- What are the evergreen capabilities required for a C-suite role?
- What are our company’s biggest strategic opportunities and challenges?
- What is our company’s future aspiration and how might that affect leadership roles?
Start development early to build a deeper and more diverse talent bench
To increase the pipeline of future C-suite leaders, cast a wider net to identify potential successors. This might mean considering people beyond the obvious candidates and include individuals earlier in their career or those two or three levels below the C-suite. When retailers start early, contenders for top roles have more time to close development gaps through new roles, special projects, coaching or cross-business initiatives. Starting this process early also increases the odds that retailers will have a more diverse set of candidates to choose from when the time comes.

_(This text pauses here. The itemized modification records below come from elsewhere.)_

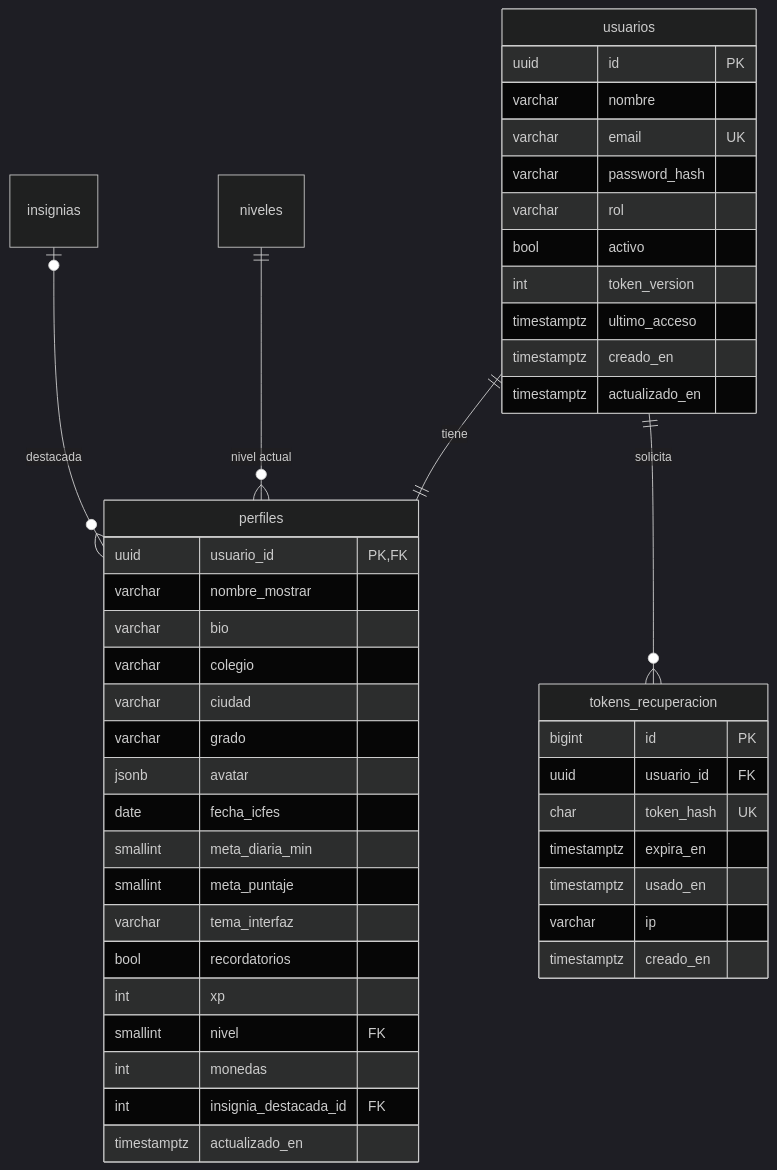
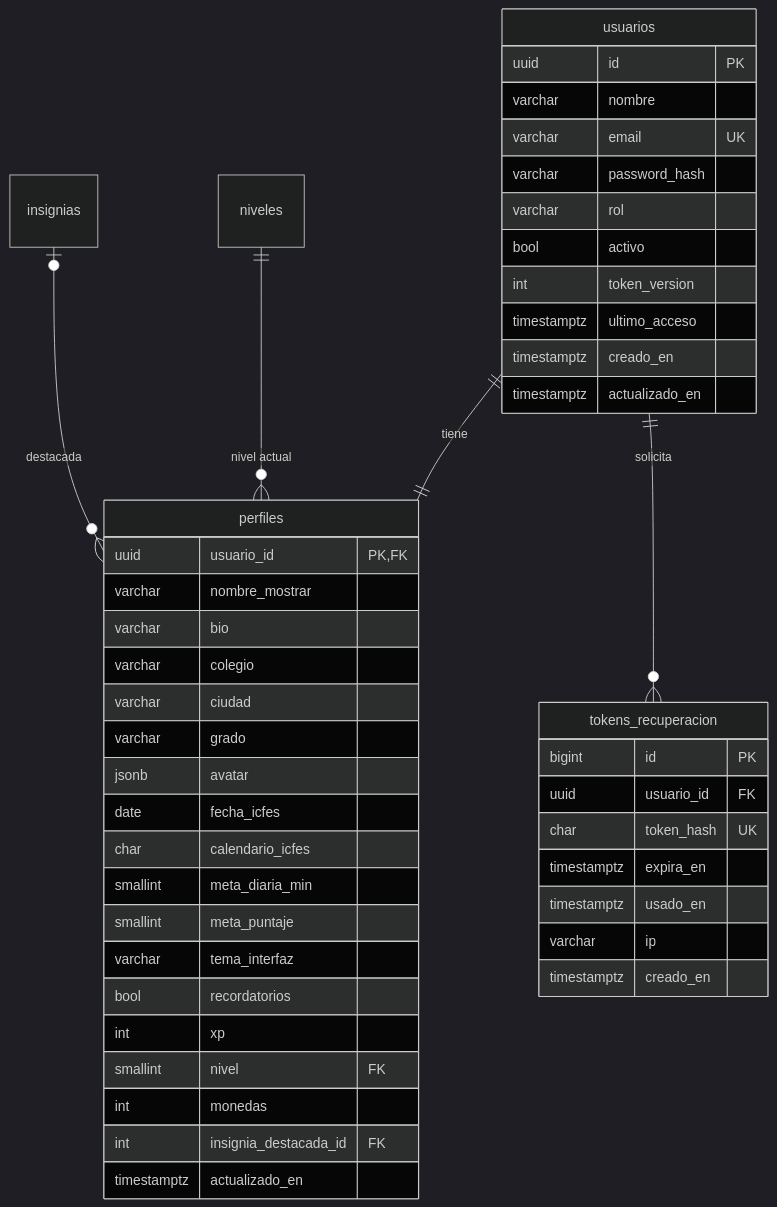
One commit to danisammynto/ICFES-LAB changed the second of 8 diagrams in docs/BASE_DE_DATOS.md. Above: the diagram before and after it, drawn with Mermaid (dark theme). The commit also changed other lines of this file and 225 other files, not shown here.

````diff
--- a/docs/BASE_DE_DATOS.md
+++ b/docs/BASE_DE_DATOS.md
@@ -61,48 +63,49 @@
 ```mermaid
 erDiagram
     usuarios ||--|| perfiles : "tiene"
     usuarios ||--o{ tokens_recuperacion : "solicita"
     niveles ||--o{ perfiles : "nivel actual"
     insignias |o--o{ perfiles : "destacada"
 
     usuarios {
         uuid id PK
         varchar nombre
         varchar email UK
         varchar password_hash
         varchar rol
         bool activo
         int token_version
         timestamptz ultimo_acceso
         timestamptz creado_en
         timestamptz actualizado_en
     }
     perfiles {
         uuid usuario_id PK, FK
         varchar nombre_mostrar
         varchar bio
         varchar colegio
         varchar ciudad
         varchar grado
         jsonb avatar
         date fecha_icfes
+        char calendario_icfes
         smallint meta_diaria_min
         smallint meta_puntaje
         varchar tema_interfaz
         bool recordatorios
         int xp
         smallint nivel FK
         int monedas
         int insignia_destacada_id FK
         timestamptz actualizado_en
     }
     tokens_recuperacion {
         bigint id PK
         uuid usuario_id FK
         char token_hash UK
         timestamptz expira_en
         timestamptz usado_en
         varchar ip
         timestamptz creado_en
     }
 ```
````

Many executives benefit from having a coach who can help them develop new capabilities and enhance their overall effectiveness. An experienced coach can help identify specific objectives and actions to help leaders achieve their goals, aligning developmental needs with the ability to create value for the organization. Change takes time, especially when it comes to developing people skills, so working with a coach should be viewed as practice, with the coach providing guidance and reinforcing behaviors over time.
Questions to ask:
- How can we adjust our formal assessment process to identify a diverse set of leadership contenders?
- What are the most significant capability gaps in our talent pipeline?
- How can we overcome barriers preventing promising leaders from getting the developmental opportunities they need?
Consider potential when assessing leadership candidates
While relevant experience is important when assessing future leaders, when it comes to the CEO and other C-suite roles, companies are more likely to hire people who will be serving in that role for the first time. Research shows that 84 percent of newly appointed CEOs for S&P 500 companies have no prior experience in that position. And with the increased need for retail leaders who have broad cross-functional skill sets in areas ranging from digital and data and analytics to HR and omnichannel, it is unlikely that companies will find candidates who check every box. Thus, it is critical that retailers heavily weigh potential when evaluating candidates. Leaders who are agile and hungry to learn will adjust quickly to new expectations.
Spencer Stuart research finds that the ability to adapt, adjust and learn is vital for all CEOs, whether they have prior experience or not. Leaders who are agile, humble and resilient are more likely to be comfortable with ambiguity and make decisions amid rapid change and complex circumstances. And as the business world continues to evolve and yield more uncertainty, leaders will continue to face new situations and expectations, underlining the increased importance of these traits to leadership success. While assessing candidates for potential is challenging, retailers can consider working with an external partner that has assessment tools that target potential.
Questions to ask:
- Who, in lower levels of the organization, has the potential/adaptability to stretch beyond their current role?
- What did we learn in the pandemic about leadership that we can apply to succession planning?
- How well do we develop and reward nontraditional leadership attributes, such as self-awareness and cultural dexterity?
• • •
A common adage in business is that transformation starts at the top. The saying also applies when companies are pursuing large-scale changes to how they approach succession planning and leadership development — and talent development more broadly.
Current leaders have a responsibility to embrace and model a forward-looking approach to leadership development and succession planning that starts early, goes deeper and prepares for multiple scenarios. To get the broadest and most diverse base of talent, leaders must also establish inclusive cultures that look for excellence outside of the typical channels. By creating development pathways for diverse high-potential talent to succeed, organizations can feel confident that they are hiring future leaders best suited for the job.